● **Before-and-after change data**
*** Block opens ***
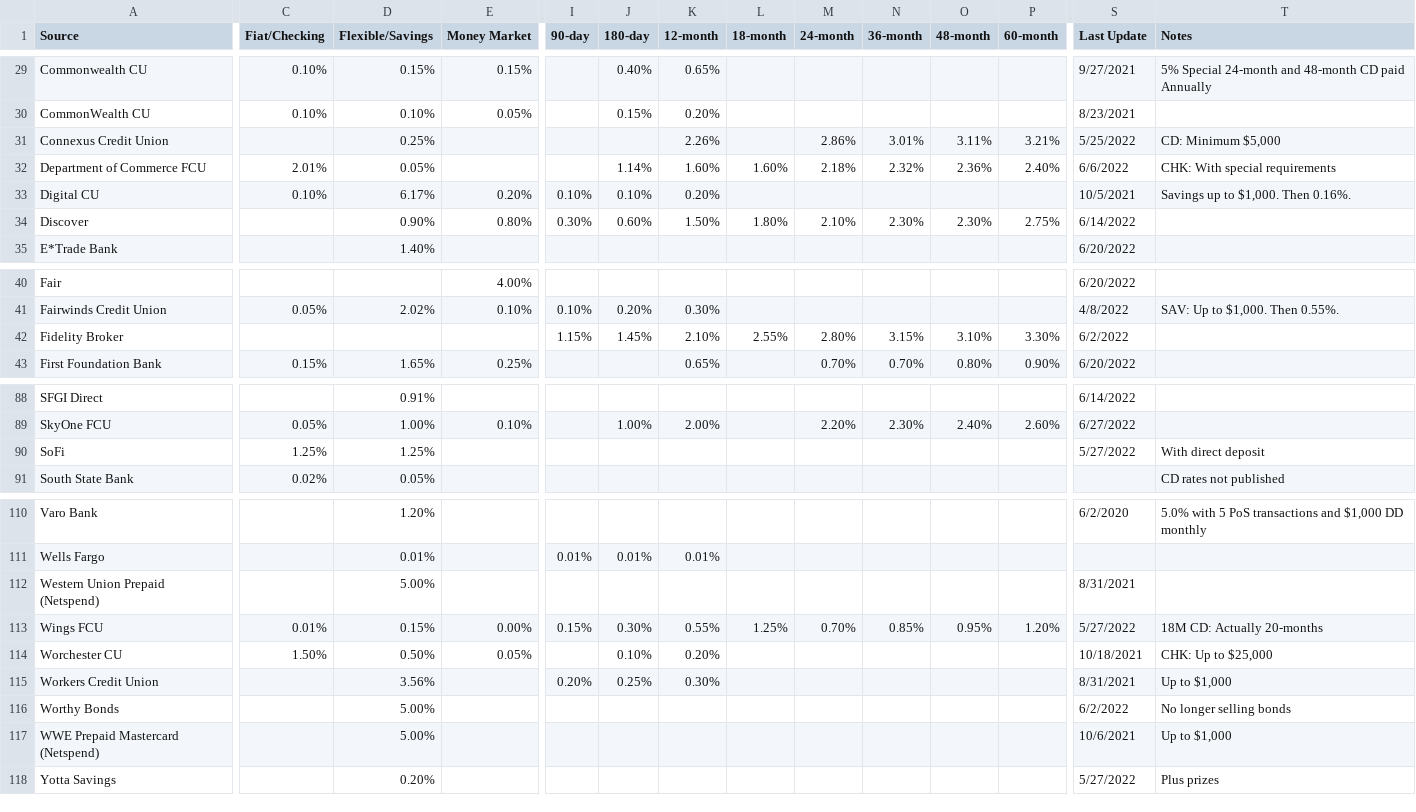
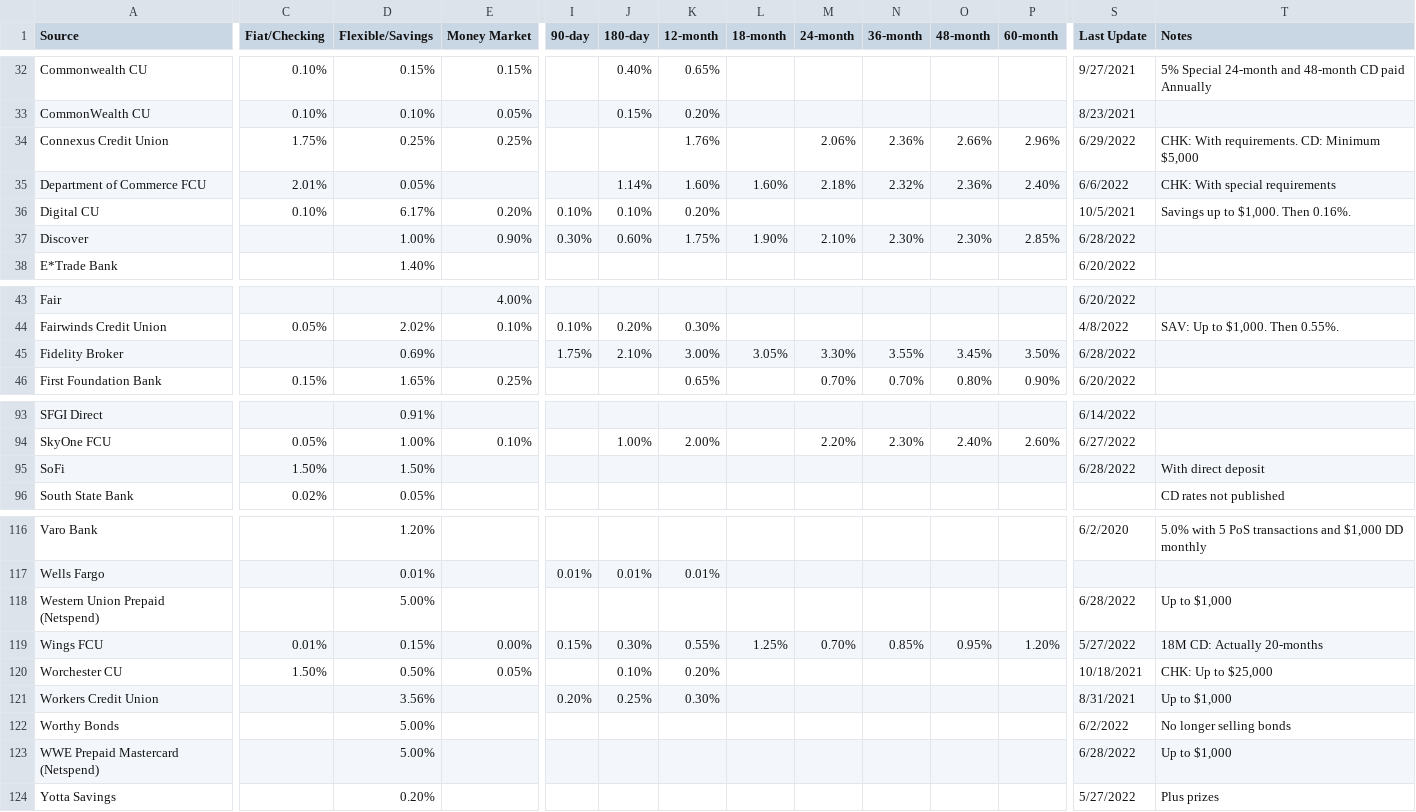
Before and after one commit to hype8912/return_rates, a CSV file: savings_rates_utf8.csv, drawn as a sheet; only a part is shown, gaps mark what is left out; addresses are those after the commit; the diff covers the shown part only; the diff names each change by its address in the sheet, - before the commit and + after, or states it on an @@ line.

```diff
--- a/savings_rates_utf8.csv
+++ b/savings_rates_utf8.csv
-C34 (Fiat/Checking): (empty)
+C34 (Fiat/Checking): 1.75%
-E34 (Money Market): (empty)
+E34 (Money Market): 0.25%
-K34 (12-month): 2.26%
+K34 (12-month): 1.76%
-M34 (24-month): 2.86%
+M34 (24-month): 2.06%
-N34 (36-month): 3.01%
+N34 (36-month): 2.36%
-O34 (48-month): 3.11%
+O34 (48-month): 2.66%
-P34 (60-month): 3.21%
+P34 (60-month): 2.96%
-S34 (Last Update): 5/25/2022
+S34 (Last Update): 6/29/2022
-T34 (Notes): CD: Minimum $5,000
+T34 (Notes): CHK: With requirements. CD: Minimum $5,000
-D37 (Flexible/Savings): 0.90%
+D37 (Flexible/Savings): 1.00%
-E37 (Money Market): 0.80%
+E37 (Money Market): 0.90%
-K37 (12-month): 1.50%
+K37 (12-month): 1.75%
-L37 (18-month): 1.80%
+L37 (18-month): 1.90%
-P37 (60-month): 2.75%
+P37 (60-month): 2.85%
-S37 (Last Update): 6/14/2022
+S37 (Last Update): 6/28/2022
-D45 (Flexible/Savings): (empty)
+D45 (Flexible/Savings): 0.69%
-I45 (90-day): 1.15%
+I45 (90-day): 1.75%
-J45 (180-day): 1.45%
+J45 (180-day): 2.10%
-K45 (12-month): 2.10%
+K45 (12-month): 3.00%
-L45 (18-month): 2.55%
+L45 (18-month): 3.05%
-M45 (24-month): 2.80%
+M45 (24-month): 3.30%
-N45 (36-month): 3.15%
+N45 (36-month): 3.55%
-O45 (48-month): 3.10%
+O45 (48-month): 3.45%
-P45 (60-month): 3.30%
+P45 (60-month): 3.50%
-S45 (Last Update): 6/2/2022
+S45 (Last Update): 6/28/2022
-C95 (Fiat/Checking): 1.25%
+C95 (Fiat/Checking): 1.50%
-D95 (Flexible/Savings): 1.25%
+D95 (Flexible/Savings): 1.50%
-S95 (Last Update): 5/27/2022
+S95 (Last Update): 6/28/2022
-S118 (Last Update): 8/31/2021
+S118 (Last Update): 6/28/2022
-T118 (Notes): (empty)
+T118 (Notes): Up to $1,000
-S123 (Last Update): 10/6/2021
+S123 (Last Update): 6/28/2022
```
Also changed, not shown: 6 added rows and 52 edited cells elsewhere in this file.
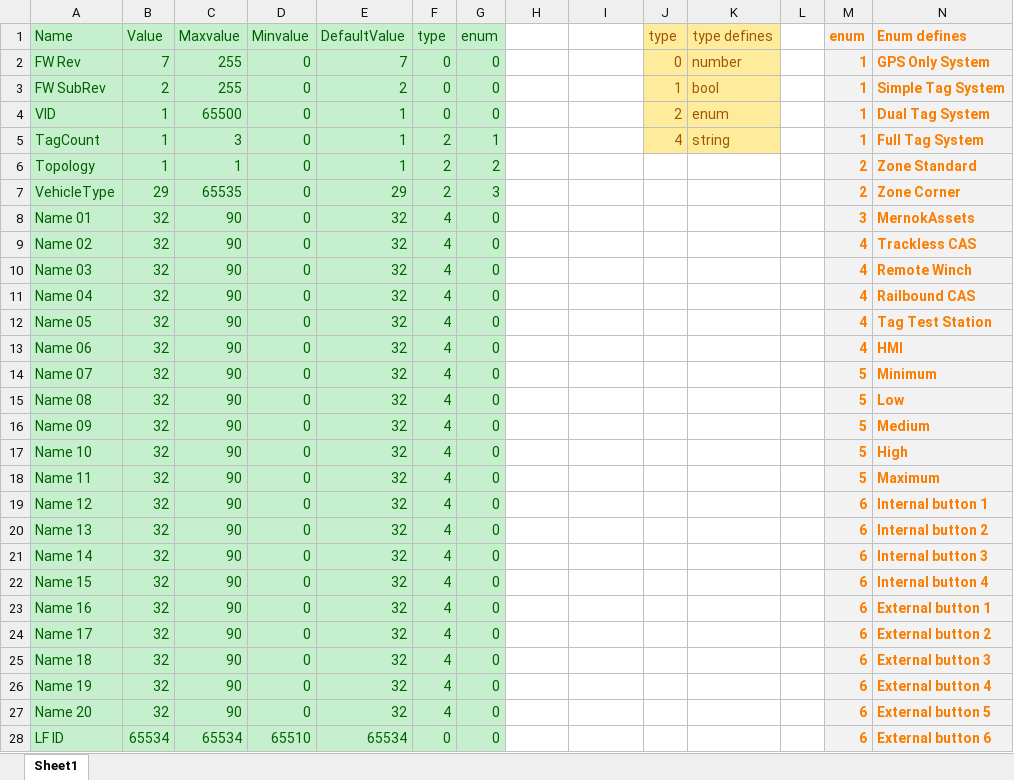
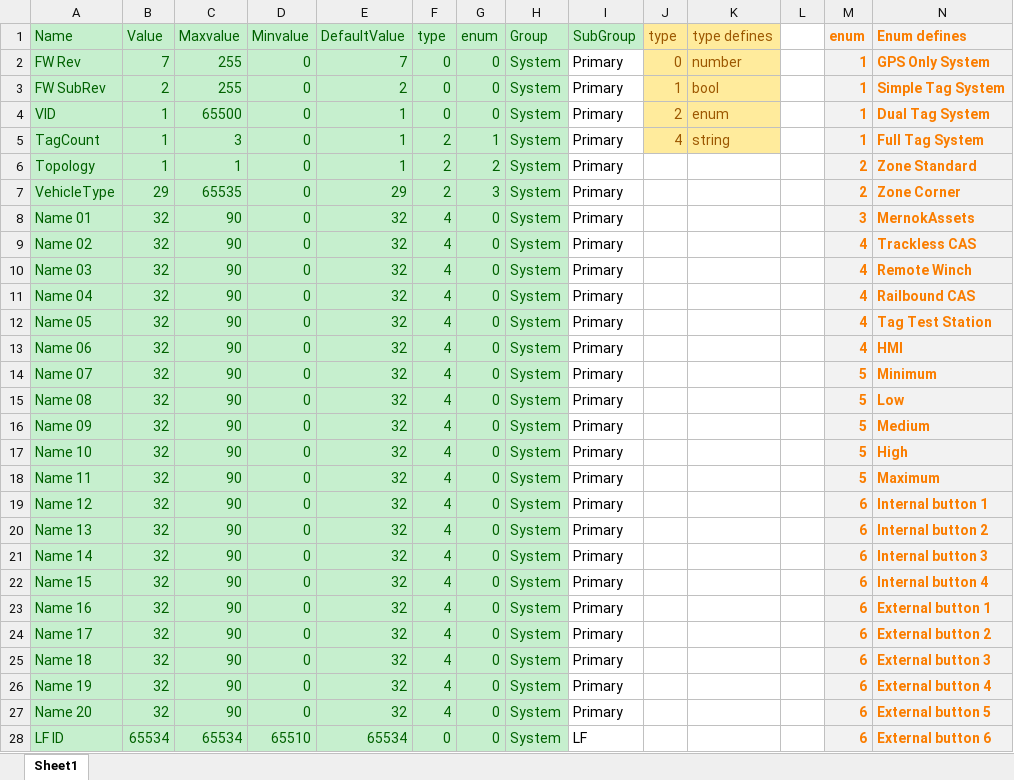
Before and after one commit to HermiMernok/Booyco-HMI-Utility, an Excel workbook: Booyco HMI Utility/Resources/Documents/CommanderParametersFile.xlsx, sheet Sheet1, drawn as a sheet; only a part is shown; values as stored, in another font and other column widths than the file's, no borders; the diff covers the shown part only; the diff names each change by its address in the sheet, - before the commit and + after, or states it on an @@ line.

Commit message:
Groups added to DataGrid

```diff
--- a/Booyco HMI Utility/Resources/Documents/CommanderParametersFile.xlsx (sheet Sheet1)
+++ b/Booyco HMI Utility/Resources/Documents/CommanderParametersFile.xlsx (sheet Sheet1)
-H1: (empty)
+H1: Group
-H1:I1 fill: none
+H1:I1 fill: #C6EFCE
-I1: (empty)
+I1: SubGroup
-H2:H28 (Group): (empty)
+H2:H28 (Group): System
-H2:H28 fill: none
+H2:H28 fill: #C6EFCE
-I2:I27 (SubGroup): (empty)
+I2:I27 (SubGroup): Primary
-I28 (SubGroup): (empty)
+I28 (SubGroup): LF
```
Also changed, not shown: 578 edited cells and cell formats elsewhere in this sheet, 4 other files.
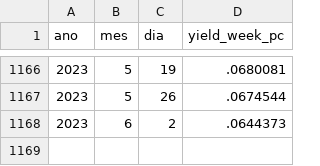
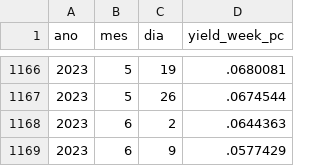
Before and after one commit to nefin/nefin.github.io, a CSV file: resources/Predictability/dividend_yield.csv, drawn as a sheet; only a part is shown, gaps mark what is left out.

```diff
--- a/resources/Predictability/dividend_yield.csv
+++ b/resources/Predictability/dividend_yield.csv
@@ -1167,2 +1167,3 @@ ano,mes,dia,yield_week_pc
 2023,5,26,.0674544
-2023,6,2,.0644373
+2023,6,2,.0644363
+2023,6,9,.0577429
```
Also changed, not shown: resources/Predictability/loan_fees.csv, resources/Predictability/short_interest.csv, 8 other files.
*** Block closes ***
● **PROBLEM STATEMENT**
In the entries above, count every line containing the word "Also". Write only the total.

● **RESPONSE AREA**
3